The records: Begin

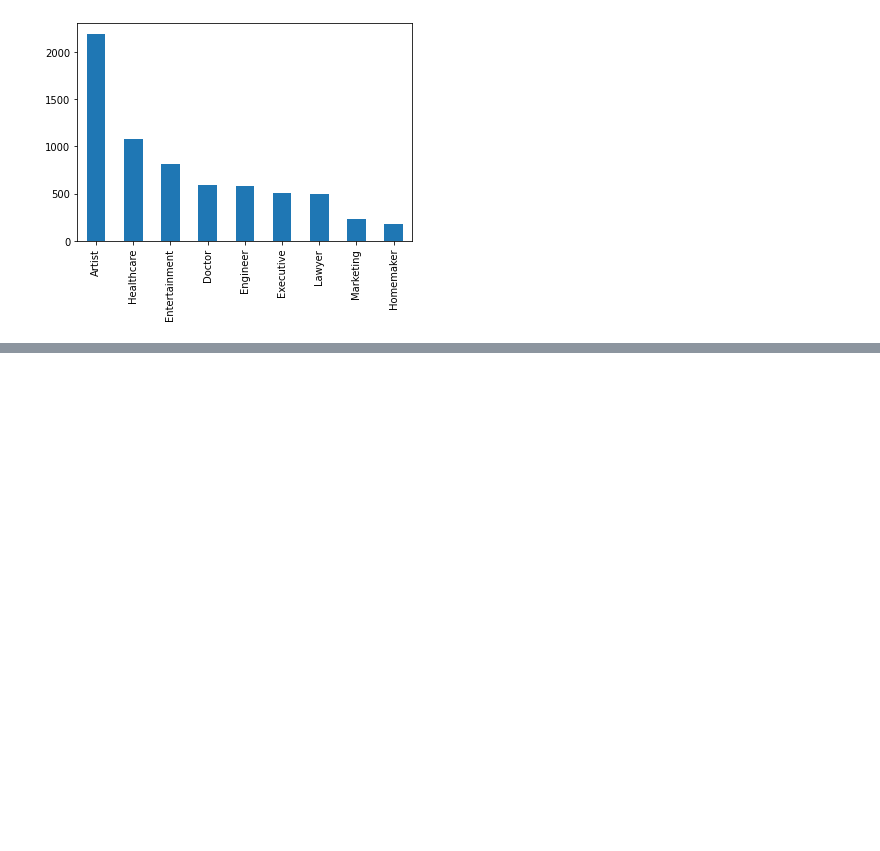
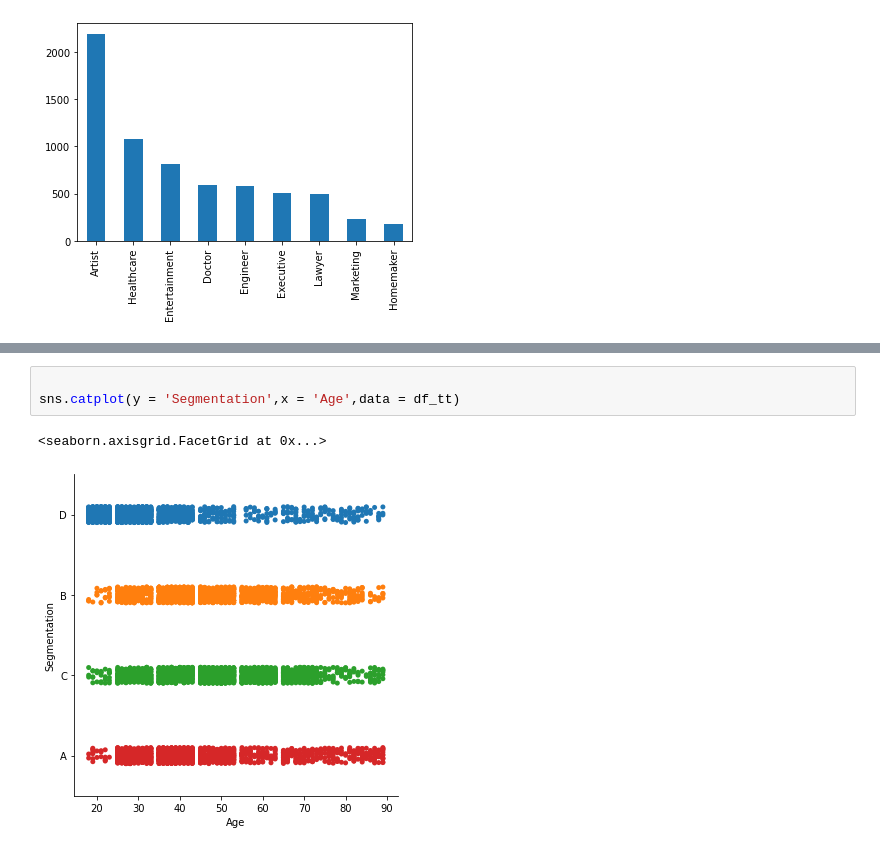
Before and after one commit to willakuffo/ML_finalproject, a Jupyter notebook: customer_Segmentation.ipynb, the cells around one changed output, grey strips where cells are left out. Saved outputs shown, nothing was run; the diff lists cells and outputs as text; blank space fills up the shorter version.

```diff
--- a/customer_Segmentation.ipynb
+++ b/customer_Segmentation.ipynb
@@ -198,0 +253,6 @@ sns.kdeplot(df_tt['Age'],label = 'age')
+# %%
+
+sns.catplot(y = 'Segmentation',x = 'Age',data = df_tt)
+# %% [output]
+<seaborn.axisgrid.FacetGrid at 0x...>
+[figure, added]
```
Also changed, not shown: parts of 144 cells of this notebook.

The records: End

Your instructions: Exactly how many lines of the listing above contain the string "changed"? Give no more than the number.

Task answer: 2